Bears vs. Lions: What to Watch 4

St. Rita product Kenny Golladay will be a handful for Bears cornerbacks Prince Amukamara and/or Kyle Fuller

SHARE Bears vs. Lions: What to Watch 4
Lions receiver Kenny Golladay makes a catch despite coverage from Bears cornerback Prince Amukamara last Nov. 11 at Soldier Field. Golladay, a Chicagoan, had six catches for 78 yards and a five-yard touchdown in that game, which the Bears won, 34-22.

Lions wide receiver Kenny Golladay (19) makes a catch despite good coverage from Bears cornerback Prince Amukamara last Nov. 11 at Soldier Field. Golladay, a Chicagoan who prepped at St. Rita, had six catches for 78 yards and a five-yard touchdown in that game, which the Bears won, 34-22.

Jonathan Daniel/Getty Images

KEY MATCHUP

Lions wide receiver Kenny Golladay, the St. Rita product from Northern Illinois who had a breakout season in 2018 (70 catches, 1,063 yards, five touchdowns) has taken the next step with a big first half in 2019.

The 6-4, 214-pound Golladay has been Matthew Stafford’s go-to big-play receiver, with 35 receptions for 640 yards (18.3 avg.) and a league-leading seven touchdowns. He has 12 receptions of 20 or more yards, including a 66-yard play against the Packers and touchdown catches of 59 and 41 yards.

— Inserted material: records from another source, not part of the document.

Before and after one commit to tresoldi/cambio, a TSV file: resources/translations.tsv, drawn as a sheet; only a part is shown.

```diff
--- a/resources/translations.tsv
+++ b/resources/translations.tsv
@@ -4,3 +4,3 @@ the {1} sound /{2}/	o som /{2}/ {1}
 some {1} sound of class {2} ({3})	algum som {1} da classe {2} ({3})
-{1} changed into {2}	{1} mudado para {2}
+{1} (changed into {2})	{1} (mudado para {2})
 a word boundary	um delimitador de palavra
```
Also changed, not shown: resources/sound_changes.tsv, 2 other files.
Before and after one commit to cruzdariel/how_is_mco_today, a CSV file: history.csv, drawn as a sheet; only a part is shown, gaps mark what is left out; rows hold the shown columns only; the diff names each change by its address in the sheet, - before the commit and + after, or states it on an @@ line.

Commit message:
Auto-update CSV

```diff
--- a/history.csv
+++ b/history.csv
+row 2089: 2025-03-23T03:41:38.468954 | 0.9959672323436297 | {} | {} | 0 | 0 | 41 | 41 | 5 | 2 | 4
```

Bears cornerbacks Kyle Fuller and Prince Amukamara have been pretty solid all season, especially at defending the big play. The Bears have allowed 20 pass plays of 20 or more yards — tied for the fifth fewest in the NFL.

Golladay was productive in both games against the Bears last season — six catches for 78 yards and a touchdown at Soldier Field (with most of the damage after the Bears led 26-0); and five catches for 90 yards, including a 43-yard play, at Ford Field.

TRENDING

The Bears’ defense has lost some of its bite in the four-game losing streak — a downturn that has coincided with the absence of injured Pro Bowl defensive end Akiem Hicks.

In their first four games (including the Vikings game in Week 4, when neither Hicks nor Roquan Smith played), the Bears had 17 sacks for 143 yards in losses (8.4 yards per sack). In the last four, they have six sacks for 26 yards in losses (4.3 yards per sack).

It’s the same story with takeaways: The Bears had eight in their first four games, but just three in their last four.

PLAYER TO WATCH

Tight end Trey Burton’s season typifies the Bears’ offensive struggles. Recovering from a groin injury that kept him out of the playoff game last season, Burton hasn’t been the same player he was last year. But the Bears insist he’s getting there.

Burton had no receptions against the Eagles last week. He has 14 catches for 84 yards and no touchdowns in seven games this season — a pace for 31 catches for 180 yards and no touchdowns this season. Burton had 54 receptions for 569 yards and six touchdowns last season.

“We went to training camp and he just wasn’t right,” coach Matt Nagy said. “We felt we wanted to pull back and now we’re gradually trying to get him back. He’s been playing better and better each week. Do I think he’s 100 percent yet? No, I don’t. [His production] hasn’t been nearly as much as we want it to. Between everything else that’s going on … that’s definitely a part that we would like to improve at.”

X-FACTOR

The Bears are in desperation mode to keep their faint playoff hopes alive and facing the 3-4-1 Lions at home is an absolute must-win game. They consistently raised their game to meet challenges last year, but not so much this season. If they still have that edge, this is the time to show it.

The Latest
In fatal attacks this weekend, a woman was killed and a gunman was among two others wounded in a shootout Friday night in Chinatown, Chicago police said.
The man was found about 10 a.m. in the 1500 block of South Harding Avenue with a gunshot wound to the abdomen.
The officer’s name has not been released.
Jalen Vales, 27, was charged with attempted first degree murder and aggravated battery of a peace officer.
The image posted to Facebook by state Sen. Sara Feigenholtz sparked criticism from religious leaders, including the archdiocese, which labeled it “bigoted imagery.”